The Hong Kong stock exchange made another major listing rule change this year, permitting pre-revenue biotech companies to go public in Hong Kong. This had not been allowed previously, and the change was fortuitous for Davis Polk, which had developed a specialization in biotech back in the U.S.
Bonnie Chan, a Hong Kong capital markets partner at Davis Polk, recognized that the rule-change offered an opportunity for the firm. Biotech expertise in Hong Kong was very limited, but she believed Davis Polk could fill the void and capitalize on the change.

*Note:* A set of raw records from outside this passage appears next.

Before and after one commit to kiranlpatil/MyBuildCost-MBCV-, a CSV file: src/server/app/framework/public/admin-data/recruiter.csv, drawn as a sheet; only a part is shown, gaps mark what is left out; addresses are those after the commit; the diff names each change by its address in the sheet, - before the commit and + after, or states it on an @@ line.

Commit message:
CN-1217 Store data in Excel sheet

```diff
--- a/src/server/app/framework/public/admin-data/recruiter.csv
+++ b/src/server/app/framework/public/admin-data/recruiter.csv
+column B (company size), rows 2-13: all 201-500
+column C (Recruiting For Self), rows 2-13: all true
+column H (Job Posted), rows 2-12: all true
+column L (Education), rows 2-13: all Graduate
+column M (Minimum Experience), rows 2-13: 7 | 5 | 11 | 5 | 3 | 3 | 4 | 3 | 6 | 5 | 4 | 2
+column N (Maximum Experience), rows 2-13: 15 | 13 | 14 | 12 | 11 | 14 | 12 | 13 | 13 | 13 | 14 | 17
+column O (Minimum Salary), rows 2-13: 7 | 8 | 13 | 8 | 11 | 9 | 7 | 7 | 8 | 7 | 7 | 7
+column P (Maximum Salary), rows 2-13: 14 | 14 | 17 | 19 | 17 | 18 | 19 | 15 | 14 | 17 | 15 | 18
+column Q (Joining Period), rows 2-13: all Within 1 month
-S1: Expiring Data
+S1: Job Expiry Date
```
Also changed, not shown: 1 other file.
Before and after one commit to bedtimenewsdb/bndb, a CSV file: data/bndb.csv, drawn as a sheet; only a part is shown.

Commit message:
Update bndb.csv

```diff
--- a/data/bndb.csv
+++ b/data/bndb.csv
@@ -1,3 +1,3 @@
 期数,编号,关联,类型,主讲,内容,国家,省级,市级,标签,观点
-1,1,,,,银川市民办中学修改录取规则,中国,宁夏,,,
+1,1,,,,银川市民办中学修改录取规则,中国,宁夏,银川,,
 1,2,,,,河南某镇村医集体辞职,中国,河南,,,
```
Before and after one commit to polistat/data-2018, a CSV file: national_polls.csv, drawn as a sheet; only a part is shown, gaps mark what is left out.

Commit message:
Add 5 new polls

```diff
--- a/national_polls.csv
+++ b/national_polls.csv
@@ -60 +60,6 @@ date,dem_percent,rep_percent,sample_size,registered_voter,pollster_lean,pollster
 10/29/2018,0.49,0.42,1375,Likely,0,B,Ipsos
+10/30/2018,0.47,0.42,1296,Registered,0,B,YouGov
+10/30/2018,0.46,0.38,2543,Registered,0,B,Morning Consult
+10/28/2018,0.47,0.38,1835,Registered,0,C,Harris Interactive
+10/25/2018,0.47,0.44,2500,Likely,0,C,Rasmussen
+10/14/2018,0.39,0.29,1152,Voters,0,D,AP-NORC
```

Chan and her capital markets team sought help from their colleagues in the U.S., who came out to Hong Kong and shared their biotech listings expertise.

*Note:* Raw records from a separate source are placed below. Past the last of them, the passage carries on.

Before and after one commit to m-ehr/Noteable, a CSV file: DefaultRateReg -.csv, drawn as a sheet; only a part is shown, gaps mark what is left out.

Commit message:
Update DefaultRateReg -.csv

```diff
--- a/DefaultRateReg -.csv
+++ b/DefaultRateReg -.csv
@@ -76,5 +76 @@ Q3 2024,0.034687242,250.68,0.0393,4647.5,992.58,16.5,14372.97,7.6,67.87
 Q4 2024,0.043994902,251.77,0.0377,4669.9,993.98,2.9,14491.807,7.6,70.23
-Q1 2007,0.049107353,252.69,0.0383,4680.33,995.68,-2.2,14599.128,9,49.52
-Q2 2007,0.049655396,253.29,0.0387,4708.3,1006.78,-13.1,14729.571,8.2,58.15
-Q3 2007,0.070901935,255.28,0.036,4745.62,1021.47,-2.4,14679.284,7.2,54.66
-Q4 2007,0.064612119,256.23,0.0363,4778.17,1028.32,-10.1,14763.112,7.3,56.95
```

Soon, Chan, a former senior vice president and head of the IPO department for the Hong Kong Exchanges and Clearing Ltd., was the one doing the teaching. In March, a month before the listing rule change went into effect, she, along with partner James Lin and counsel Yang Chu, spoke at a seminar co-hosted by the Hong Kong stock exchange in Shanghai and Beijing about pre-IPO for biotech companies.
Davis Polk went on to work on two biotech companies’ Hong Kong listings as underwriters’ counsel: Nasdaq-listed early-stage Chinese cancer drug maker BeiGene Ltd., on its $903 million dual-primary listing—also a first under the new listing rules—and Innovent Biologics Inc. on its $421 million float—the biggest biotech IPO in Hong Kong this year. Skadden advised the issuers on both deals.*
“I had a very clear goal at the beginning of the year with the new listing rules coming out,” she said. “We had to position ourselves to do at least one WVR deal and one biotech deal. We needed to make a mark in the market, [showing] that we know how to do the rules.”
The firm did just that. In addition to its roles on the BeiGene and Innovent Biologics deals, it was counsel for the underwriter on the $4.2 billion Meituan IPO.
“It’s a winner-takes-all market. You either know how to do it or you don’t, and the more you do it the better you are,” Chan said. “If you don’t keep doing, you lose out.”
*Updated 12/12: This story has been updated to include Skadden’s roles on the listings of BeiGene and Innovent Biologics.